Image and text provided by State Historical Society of Missouri; Columbia, MO

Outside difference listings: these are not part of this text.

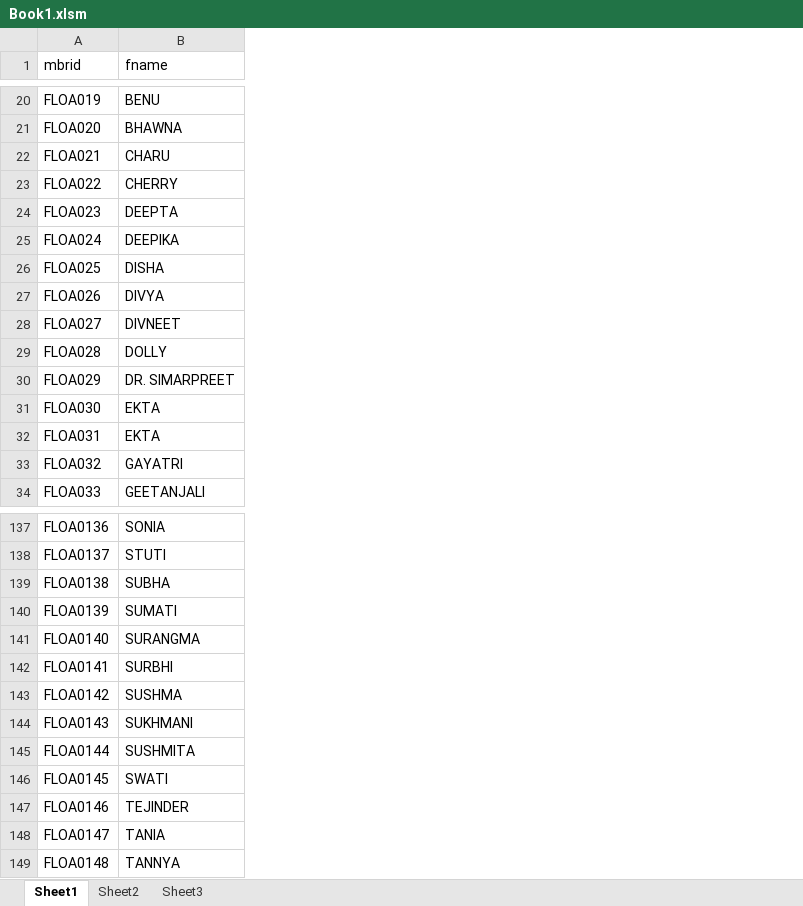
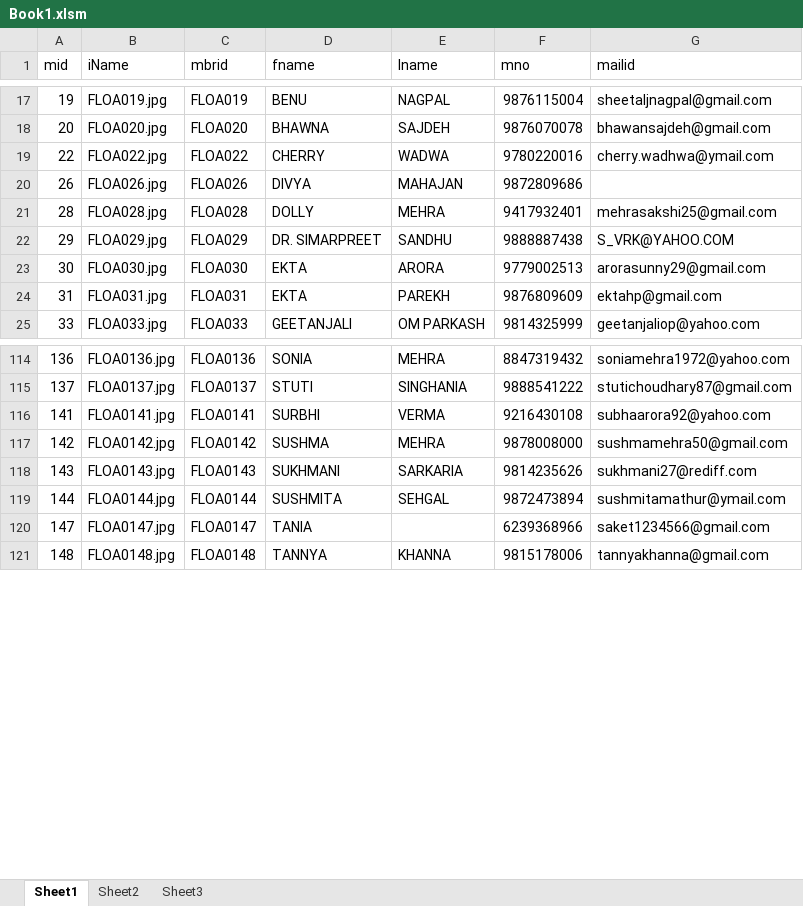
Before and after one commit to Prix-App-Dev/tempWork, an Excel workbook: Book1.xlsm, sheet Sheet1, drawn as a sheet; only a part is shown, gaps mark what is left out; values as stored, in another font and other column widths than the file's, no borders; charts and pictures not drawn; removed rows and columns are numbered as before the commit, all else as after; the diff covers the shown part only; the diff names each change by its address in the sheet, - before the commit and + after, or states it on an @@ line.

```diff
--- a/Book1.xlsm (sheet Sheet1)
+++ b/Book1.xlsm (sheet Sheet1)
+column A (mid), rows 17-25: 19 | 20 | 22 | 26 | 28 | 29 | 30 | 31 | 33; rows 114-121: 136 | 137 | 141 | 142 | 143 | 144 | 147 | 148
+column B (iName), rows 17-25: FLOA019.jpg | FLOA020.jpg | FLOA022.jpg | FLOA026.jpg | FLOA028.jpg | FLOA029.jpg | FLOA030.jpg | FLOA031.jpg | FLOA033.jpg; rows 114-121: FLOA0136.jpg | FLOA0137.jpg | FLOA0141.jpg | FLOA0142.jpg | FLOA0143.jpg | FLOA0144.jpg | FLOA0147.jpg | FLOA0148.jpg
+column E (lname), rows 17-25: NAGPAL | SAJDEH | WADWA | MAHAJAN | MEHRA | SANDHU | ARORA | PAREKH | OM PARKASH; rows 114-121: MEHRA | SINGHANIA | VERMA | MEHRA | SARKARIA | SEHGAL |  | KHANNA
+column F (mno), rows 17-25: 9876115004 | 9876070078 | 9780220016 | 9872809686 | 9417932401 | 9888887438 | 9779002513 | 9876809609 | 9814325999; rows 114-121: 8847319432 | 9888541222 | 9216430108 | 9878008000 | 9814235626 | 9872473894 | 6239368966 | 9815178006
+column G (mailid), rows 17-25: sheetaljnagpal@gmail.com | bhawansajdeh@gmail.com | cherry.wadhwa@ymail.com |  | mehrasakshi25@gmail.com | S_VRK@YAHOO.COM | arorasunny29@gmail.com | ektahp@gmail.com | geetanjaliop@yahoo.com; rows 114-121: soniamehra1972@yahoo.com | stutichoudhary87@gmail.com | subhaarora92@yahoo.com | sushmamehra50@gmail.com | sukhmani27@rediff.com | sushmitamathur@ymail.com | saket1234566@gmail.com | tannyakhanna@gmail.com
-row 22: FLOA021 | CHARU
-row 24: FLOA023 | DEEPTA
-row 25: FLOA024 | DEEPIKA
-row 26: FLOA025 | DISHA
-row 28: FLOA027 | DIVNEET
-row 33: FLOA032 | GAYATRI
-row 139: FLOA0138 | SUBHA
-row 140: FLOA0139 | SUMATI
-row 141: FLOA0140 | SURANGMA
-row 146: FLOA0145 | SWATI
-row 147: FLOA0146 | TEJINDER
```
Also changed, not shown: 68 removed rows elsewhere in this sheet, charts or pictures.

Persistent link: https://chroniclingamerica.loc.gov/lccn/sn89066489/1915-10-07/ed-1/seq-3/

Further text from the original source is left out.